On view through the summer at Schantz Galleries in Stockbridge, Massachusetts, is an exhibition of new work from Richard Royal, one of the pioneers of the Studio Glass movement. Three years in development, Royal’s latest body of work is a geometric series that achieves a larger scale and features a commanding palette of primary colors. After 11 years of developing a process and system, Royal’s geometric series is playful but structurally complex, with titles offering homages to famous figures in art and architecture.
Royal uses a unique mold-blown technique which allows him to construct large-scale pieces through modular molds, dealer Jim Schantz told the Glass Quarterly Hot Sheet in a telephone interview. This process, which took years to develop, came out of a natural way of building, and draws from various geometric aspects of nature.
Royal started this process of gluing larger pieces of glass together eleven years ago, which he said he came to after noticing geometric patterns in nature. “Pretty soon you start looking around and see all this geometry,” Royal said in a telephone interview with Glass. Taking note from the systematic process used in nature, Royal created organic forms through geometry, combining rigidity and spontaneity.
“It takes a long time to glue these together, it could take weeks to make a piece, which means I’m always working on several at a time,” Royal told Glass in a telephone interview. Due to this lengthy process, Royal said he approaches work in a “contemplative, intuitive way.”
This specific technique gives Royal the freedom to build, assemble, and design a piece over a longer time frame. “He’s really enjoying this process where he can design sculpturally,” Schantz said. The drama that stems from large-scale work is not unique to Royal— Dale Chihuly, for example, has worked on a larger scale for years, and with bright colors — but, “Richard has developed a way of working that is quite different in its approach,” Schantz said.
Specifically, the large scale of the pieces work to engage the environment and architecture, going beyond the mere physicality of an object on a pedestal.
“He has made that jump from the pedestal to the entire room environment with this work because of the scale and the freedom it affords him to relate to the space,” Schantz said.
While Royal has been an influential glass blower, especially in the glass community in Seattle, his latest evolution has taken his work in a promising new direction.
The large scale of the work in itself allows Royal to “investigate sculpture,” Schantz said, which is evident in pieces such as Geo Calder Homage, which is constructed from variously colored pyramidal forms. The work shows the freedom of movement and ideas new techniques afforded Royal. By emphasizing form throughout, the work creates a layered narrative for how structure can emerge foremost.
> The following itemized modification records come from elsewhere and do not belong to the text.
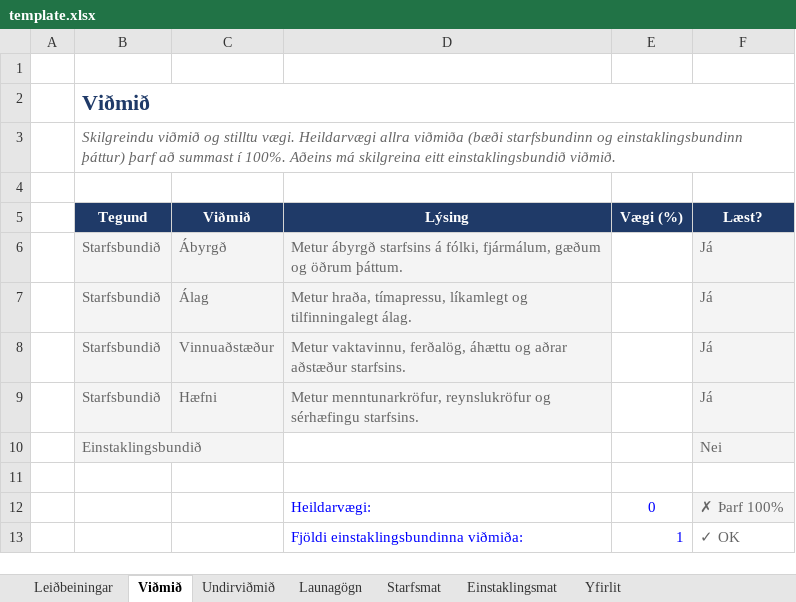
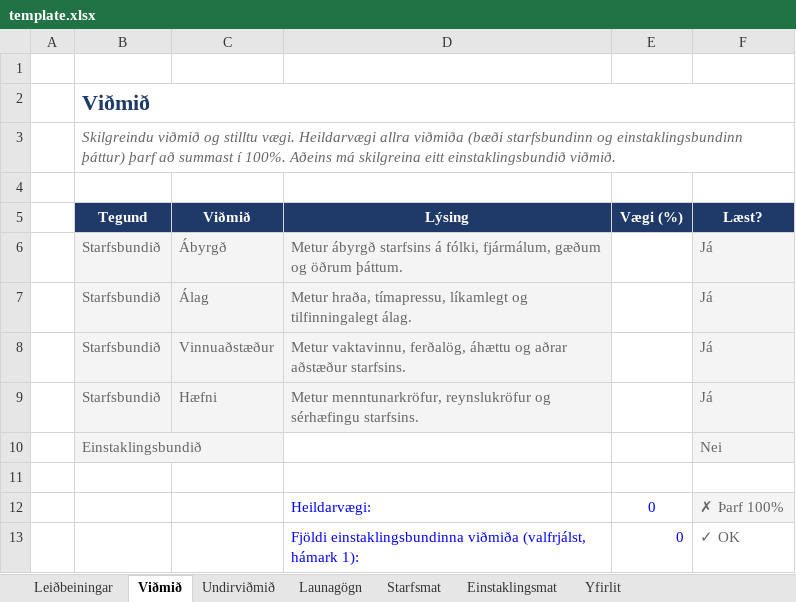
Before and after one commit to DMR-is/dmr.is, an Excel workbook: apps/directorate-of-equality-api/src/modules/report-excel/template.xlsx, sheet Viðmið, drawn as a sheet; values as stored, in another font and other column widths than the file's, no borders; conditional formats not drawn; removed rows and columns are numbered as before the commit, all else as after; the diff names each change by its address in the sheet, - before the commit and + after, or states it on an @@ line.

```diff
--- a/apps/directorate-of-equality-api/src/modules/report-excel/template.xlsx (sheet Viðmið)
+++ b/apps/directorate-of-equality-api/src/modules/report-excel/template.xlsx (sheet Viðmið)
-row 13:  |  |  | Fjöldi einstaklingsbundinna viðmiða: | 1 | ✓ OK
+row 13:  |  |  | Fjöldi einstaklingsbundinna viðmiða (valfrjálst, hámark 1): | 0 | ✓ OK
```
Also changed, not shown: sheet Leiðbeiningar, sheet Launagögn, formulas that keep their value, 2 other files.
Working mostly with primary colors throughout the "Fractal" series, there is a pure and amusing character to the works. In Ode to Mondrian, Royal takes note from the reductive elements in painter Mondrian’s work, which was simplistically constructed of primary colors and geometric shapes, just like in Royal’s work.
The primary color palette found in the geometric series was used to emphasize the forms and sculptural elements. “I didn’t want to lose sight of forms by splashing color on the work,” Royal said.
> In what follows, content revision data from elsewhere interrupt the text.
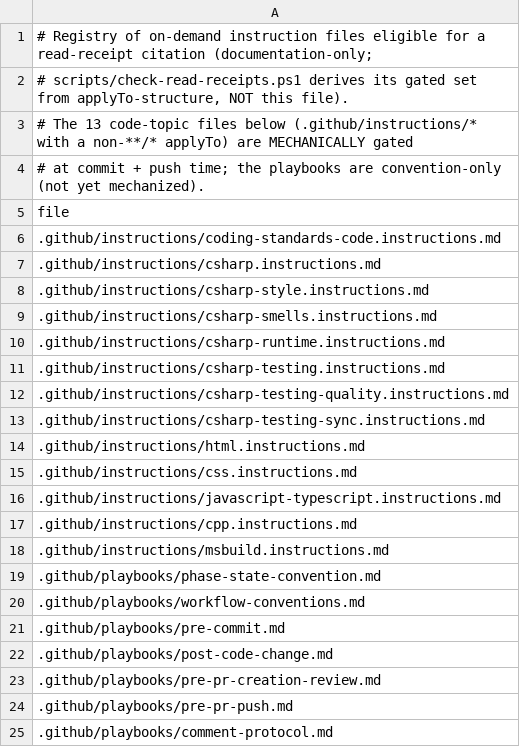
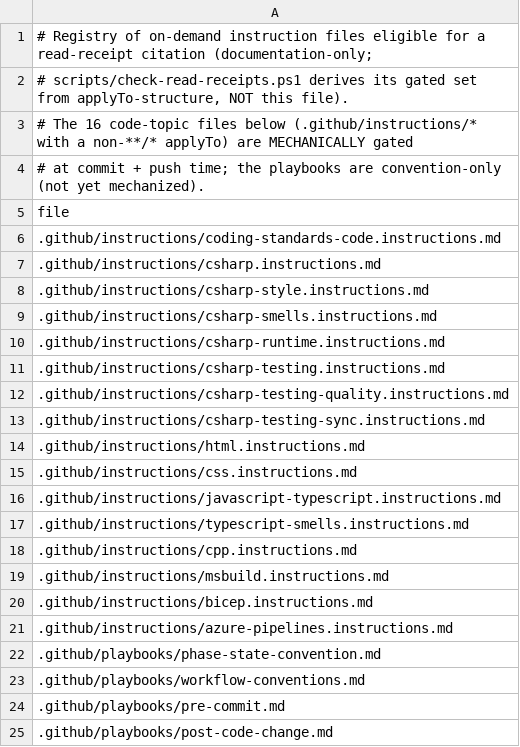
Before and after one commit to jschick04/CopilotInstructions, a TSV file: .github/pr-quality-gate/read-receipts.tsv, drawn as a sheet; only a part is shown; the shorter side is filled out with more unchanged rows.

Commit message:
Add TS-stack instruction files and broaden review coverage

```diff
--- a/.github/pr-quality-gate/read-receipts.tsv
+++ b/.github/pr-quality-gate/read-receipts.tsv
@@ -2,3 +2,3 @@
 # scripts/check-read-receipts.ps1 derives its gated set from applyTo-structure, NOT this file).
-# The 13 code-topic files below (.github/instructions/* with a non-**/* applyTo) are MECHANICALLY gated
+# The 16 code-topic files below (.github/instructions/* with a non-**/* applyTo) are MECHANICALLY gated
 # at commit + push time; the playbooks are convention-only (not yet mechanized).
@@ -16,4 +16,7 @@ file
 .github/instructions/javascript-typescript.instructions.md
+.github/instructions/typescript-smells.instructions.md
 .github/instructions/cpp.instructions.md
 .github/instructions/msbuild.instructions.md
+.github/instructions/bicep.instructions.md
+.github/instructions/azure-pipelines.instructions.md
 .github/playbooks/phase-state-convention.md
```
Also changed, not shown: 11 other files.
Referencing Ode to Mondrian, Royal said that, while he tries to have some sort of historical influence, he wants to bring fresh ideas forth.
Working on a large scale is riskier, involving more time and resources than a smaller scale would. While a bigger investment, working larger has afforded Royal opportunity to let elements like structure and color take over the pieces. “Royal found his way to enter into the world [of large-scale work].”
Royal’s work loosely constructs a narrative of free movement and colorful exploration. The spontaneity in the investigation of shape as well as the simplified color palette brings forth fluidity and purposeful movement through space.
Yet, the geometric series has not reached completion. Royal said there’s still more to find in geometry, and he’s going to push forward to see what’s next. “Where it takes me I’m not really sure,” Royal said. “I keep trying to change things up.” Revisiting processes from the 1980s, Royal said he’s repurposing past ideas to see how it can meet his geometric techniques.
IF YOU GO:
Through summer 2019
3 Elm Street